This article discusses the impact on US coastal cities because of sea level rising.
Major coastal cities—from New York and Boston to San Francisco and smaller communities like Imperial Beach, Calif.—are already preparing for a potentially perilous future because of sea level rise.
But even though these cities have spent years assessing their risks, and found price tags that run into the billions to adapt, new studies of Antarctic ice loss and coastal real estate risk suggest they may be far underestimating the costs that lie ahead.

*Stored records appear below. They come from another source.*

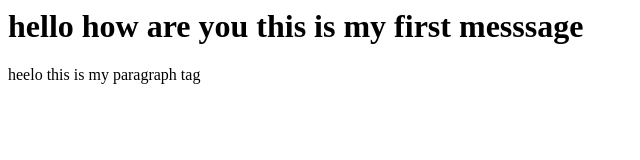
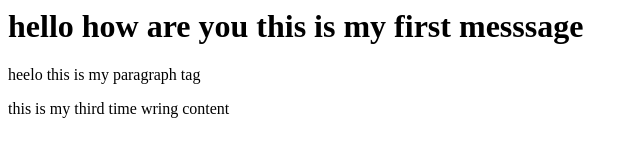
Before and after one commit to erfanhnn/gitpractiseproject, a plain HTML site: page index.html in a window 1280 px wide. Shown: the whole page, without its empty margins (0-640 px from the left). Drawn offline with Linux system fonts and the light colour scheme.

Commit message:
this is my second commit

```diff
--- a/index.html
+++ b/index.html
@@ -8,6 +8,8 @@
 
 	<h1>hello how are you this is my first messsage</h1>
 	<p>heelo this is my paragraph tag</p>
+	<p>this is my third time wring content</p>
+
 	<body>
 
 
```
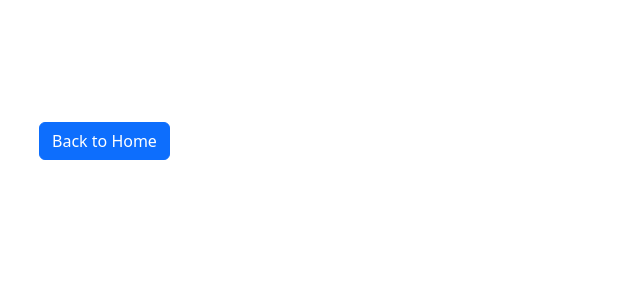
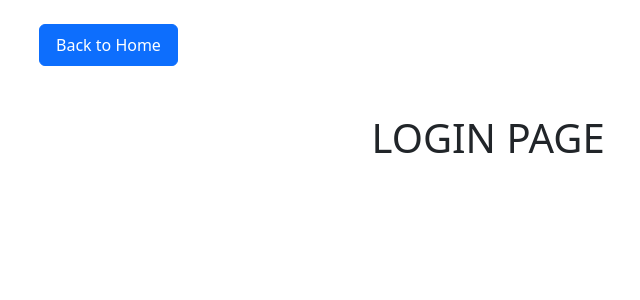
Before and after one commit to ToniBlaze/frontend-tradestone, a React (Create React App) app: page /login in a window 1280 px wide. Before the commit this address had no page. Shown: the top 300 px of the page, without its empty margins (43-683 px from the left). Built offline with nearby package versions, Linux system fonts and the light colour scheme.

Commit message:
create login page

```diff
--- a/src/App.js
+++ b/src/App.js
@@ -8,14 +8,14 @@ import ErrorPage from "./pages/ErrorPage";
 // COMPONENTS
 import Homepage from "./pages/Homepage";
 // import Register from "./pages/Register";
-// import Login from "./pages/Login";
+import Login from "./pages/Login";
 
 function App() {
   return (
     <BrowserRouter>
       <Routes>
         <Route exact path="/" element={<Homepage />} />
-        {/* <Route path="/login" element={<Login />} /> */}
+        <Route path="/login" element={<Login />} />
         {/* <Route path="/register" element={<Register />} /> */}
 
         {/* ***  PROTECTED ROUTES  *** */}
--- a/src/pages/ErrorPage.jsx
+++ b/src/pages/ErrorPage.jsx
@@ -13,10 +13,10 @@ export default function ErrorPage() {
     <Container>
         <Row>
             <Col className="my-5">
-                <div className="py-3 fs-3 fw-bold text-white">
+                <div className="py-3 fs-3 fw-bold">
                     *** Not Found ***
                 </div>
-                <Button className="btn-back" onClick={backToHome}>
+                <Button className="text-center" onClick={backToHome}>
                     Back to Home
                 </Button>
             </Col>
--- /dev/null
+++ b/src/pages/Login.jsx
@@ -0,0 +1,27 @@
+import React from "react";
+import { Button, Col, Container, Row } from "react-bootstrap";
+import { useNavigate } from "react-router-dom";
+// import FormLogin from "../components/FormLogin";
+
+export default function Login() {
+  const navigate = useNavigate();
+
+  // Back to Home
+  const backToHome = () => {
+    navigate("/");
+    window.scrollTo(0, 0);
+  };
+  return (
+    <Container className="py-2">
+      <Button className="px-3 py-2 mt-3 mb-5" onClick={backToHome}>
+        Back to Home
+      </Button>
+      <Row className="d-flex justify-content-center">
+        <Col xs={11} sm={8} md={6} lg={5}>
+          {/* <FormLogin /> */}
+          <h1>LOGIN PAGE</h1>
+        </Col>
+      </Row>
+    </Container>
+  );
+}
```
Also changed, not shown: src/middlewares/ProtectedRoutes.js (+41 -0 lines).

A recent study published in the journal Nature found that the rate of Antarctic ice loss has tripled in the past five years. That means sea level rise could sink more than 300,000 U.S. coastal residential and commercial properties (worth approximately $117.5 billion) by 2045, according to an analysis also published recently by the Union of Concerned Scientists.